Actually stepping in to sell the yen would annoy the policymakers in US, in particular, which suffers when other countries weaken their currency against the dollar and use it as the “consumer of last resort”.

However, speaking with Nikkei and the Financial Times on May 16, Mr Asakawa defended Japan’s decision to keep currency intervention in its policy toolbox. “What we need to be conscious of is that excessive volatility and disorderly movements will have an adverse impact on economic stability,” he said.

To avert this perceived peril, Mr Asakawa and his boss, finance minister Taro Aso, have stepped up their “verbal intervention” in an effort to talk down the currency without actually taking action. As a result, many analysts believe the authorities will step in and sell if the yen rises sharply past ¥105 to the dollar.

However, Mr Asakawa also appeared keen to intimate that intervention might be used only to slow down a sharp appreciation rather than to defend a particular level.

Even in this scenario, history suggests that in a country with no capital controls and monetary policy set by an independent central bank, unilateral intervention has little long-term effect. Which raises a question: why bother?

The question is particularly acute for Japan because most measures suggest the yen is close to its long-run fair value. According to the International Monetary Fund, the yen’s purchasing power parity — a measure of how much it costs to buy the same goods in different countries — is ¥103.3 against the dollar. The OECD puts PPP at ¥106. Using a different measure called the “fundamental equilibrium exchange rate”, the Peterson Institute in Washington puts fair value at ¥108.

But Mr Asakawa played down the relevance of PPP and the notion of fair value to decisions about intervention.

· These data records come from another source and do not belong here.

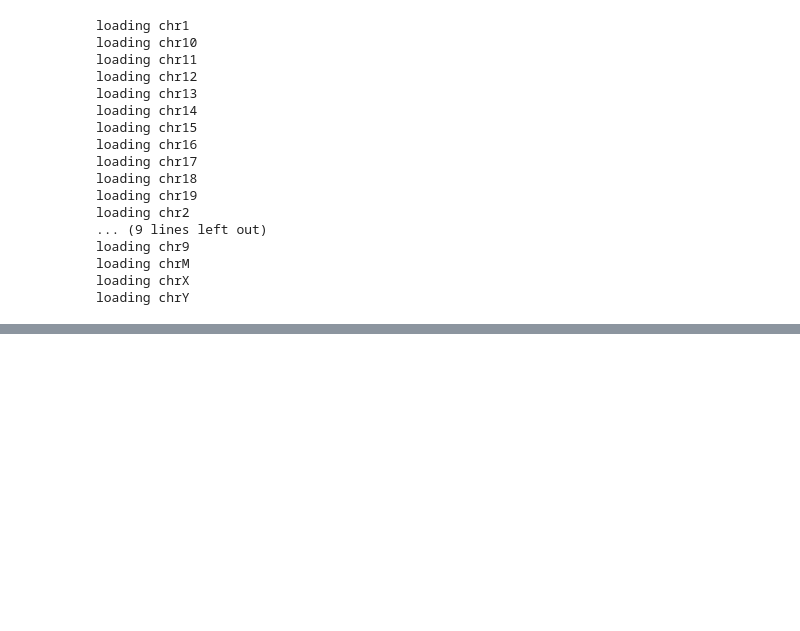
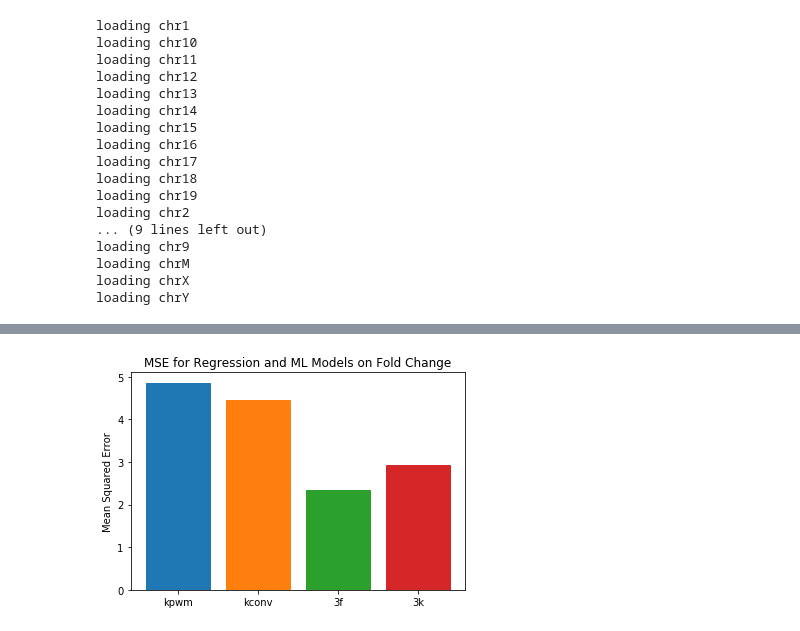
Before and after one commit to kal26/Acessibility_Models, a Jupyter notebook: compare_models.ipynb, the cells around one changed output, grey strips where cells are left out. Cells and saved outputs as stored; diff of their text form; code cells hidden in the pictures; blank space fills up the shorter version.

```diff
--- a/compare_models.ipynb
+++ b/compare_models.ipynb
@@ -147,0 +166,26 @@ for key in ml_k27act_preds:
+# %%
+# mse plots
+prop_cycle = plt.rcParams['axes.prop_cycle']
+colors = prop_cycle.by_key()['color']
+color_iter = iter(colors)
+c = dict()
+for key in fmse.keys():
+    c[key] = next(color_iter)
+
+fmse=dict()
+for key in fbaseline_preds:
+    fmse[key] = np.mean((subpeaks['score'] - fbaseline_preds[key]) **2)
+
+for key in ml_fold_preds:
+    fmse[key] = np.mean((subpeaks['score'] - ml_fold_preds[key]) **2)
+
+barlist = plt.bar(range(len(fmse)), fmse.values())
+for i in range(len(barlist)):
+    barlist[i].set_color(colors[i])
+
+plt.xticks(range(len(fmse)), fmse.keys())
+plt.title('MSE for Regression and ML Models on Fold Change')
+plt.ylabel('Mean Squared Error')
+plt.show()
+# %% [output]
+[figure, added]
```
Also changed, not shown: parts of 12 cells of this notebook, 9 other files.
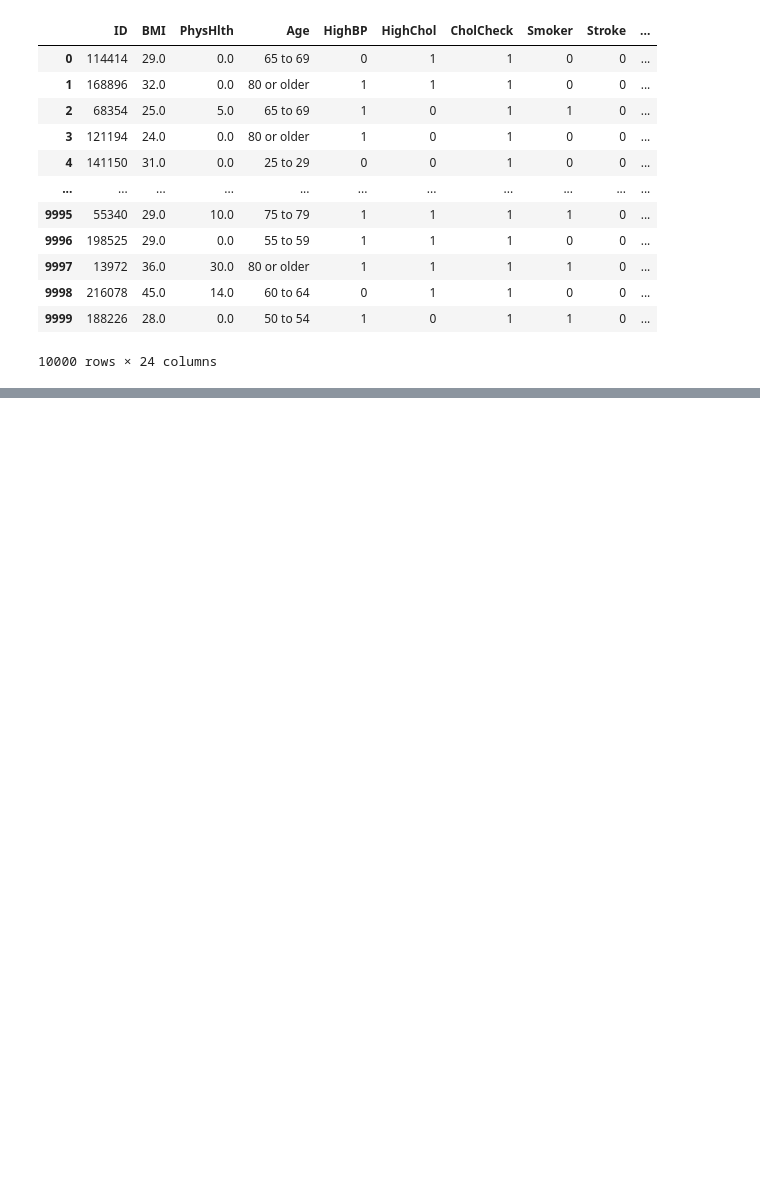
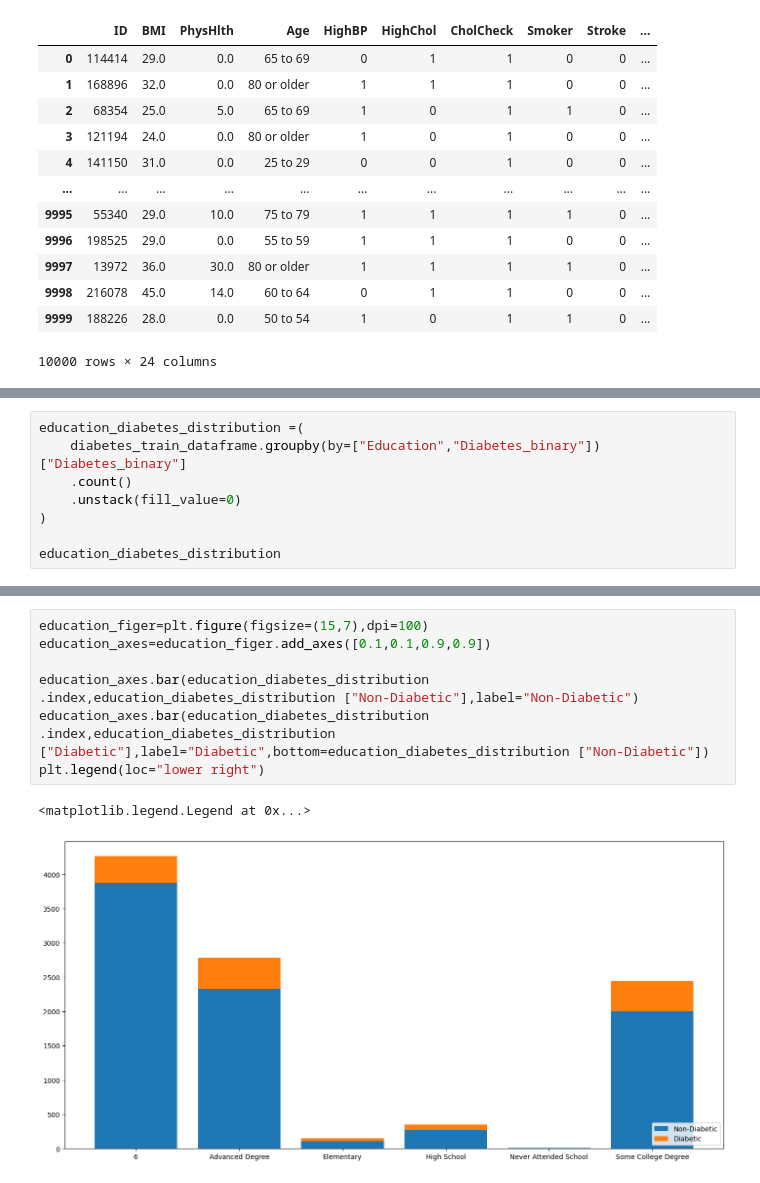
Before and after one commit to amjadAwad95/diabetes-prediction, a Jupyter notebook: src/EDA.ipynb, the cells around one changed output, grey strips where cells are left out. Drawn from its saved outputs; the diff is of its cells as text; blank space fills up the shorter version.

```diff
--- a/src/EDA.ipynb
+++ b/src/EDA.ipynb
@@ -217,0 +270,8 @@ diabetes_train_dataframe
+# %%
+education_diabetes_distribution =(
+    diabetes_train_dataframe.groupby(by=["Education","Diabetes_binary"])["Diabetes_binary"]
+    .count()
+    .unstack(fill_value=0)
+)
+
+education_diabetes_distribution
@@ -217,0 +287,10 @@ diabetes_train_dataframe
+# %%
+education_figer=plt.figure(figsize=(15,7),dpi=100)
+education_axes=education_figer.add_axes([0.1,0.1,0.9,0.9])
+
+education_axes.bar(education_diabetes_distribution .index,education_diabetes_distribution ["Non-Diabetic"],label="Non-Diabetic")
+education_axes.bar(education_diabetes_distribution .index,education_diabetes_distribution ["Diabetic"],label="Diabetic",bottom=education_diabetes_distribution ["Non-Diabetic"])
+plt.legend(loc="lower right")
+# %% [output]
+<matplotlib.legend.Legend at 0x...>
+[figure, added]
```
Also changed, not shown: parts of 7 cells of this notebook.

There are many different PPPs, he said, depending on what price index you use for comparison. “What you have to be careful of with PPP is you’re using a measure of long-term flows — PPP does not determine the short-term capital flows of a day, two days, a week or a month,” he said, adding: “PPP is an attempt to derive fair value for some fixed set of assumptions, and while it’s not that a currency’s level is irrelevant to the policy authorities, volatility is what really matters.”

Given ultra-easy monetary policy, it is quite plausible that the yen should be trading below fair value. Mr Asakawa declined a chance to argue that the yen should be lower, however, while noting that easing monetary policy should naturally lead to a weaker exchange rate. “The market decides where it should be,” he said.

Although they will not be present at the G7, the world’s most important currency policymakers sit in Beijing. Perhaps unsurprisingly, given Japan’s exports compete with those of China, Mr Asakawa is sympathetic to Beijing’s desire to avoid a rapid depreciation in the renminbi. “A collapse in the renminbi would be a big shock to the global economy, and while I think some decline is unavoidable given capital outflows, I think it’s natural that the Chinese authorities are taking steps to moderate that decline,” he said.

He noted that at the recent National People’s Congress, “Chinese authorities made clear that falls in the renminbi are not to boost export competitiveness so that gave some reassurance to the markets”. Through the G7 series of meetings, Mr Asakawa will explain Japan’s currency policy to his counterparts. His big decision, though, comes afterwards. The G7 spotlight has weighed against Japan intervening. But if the yen is still strong when the world’s leaders have gone home, the option to step in and start selling will be alluring indeed.

Copyright The Financial Times Limited 2017. All rights reserved.
myFT

Follow the topics mentioned in this article

Follow the authors of this article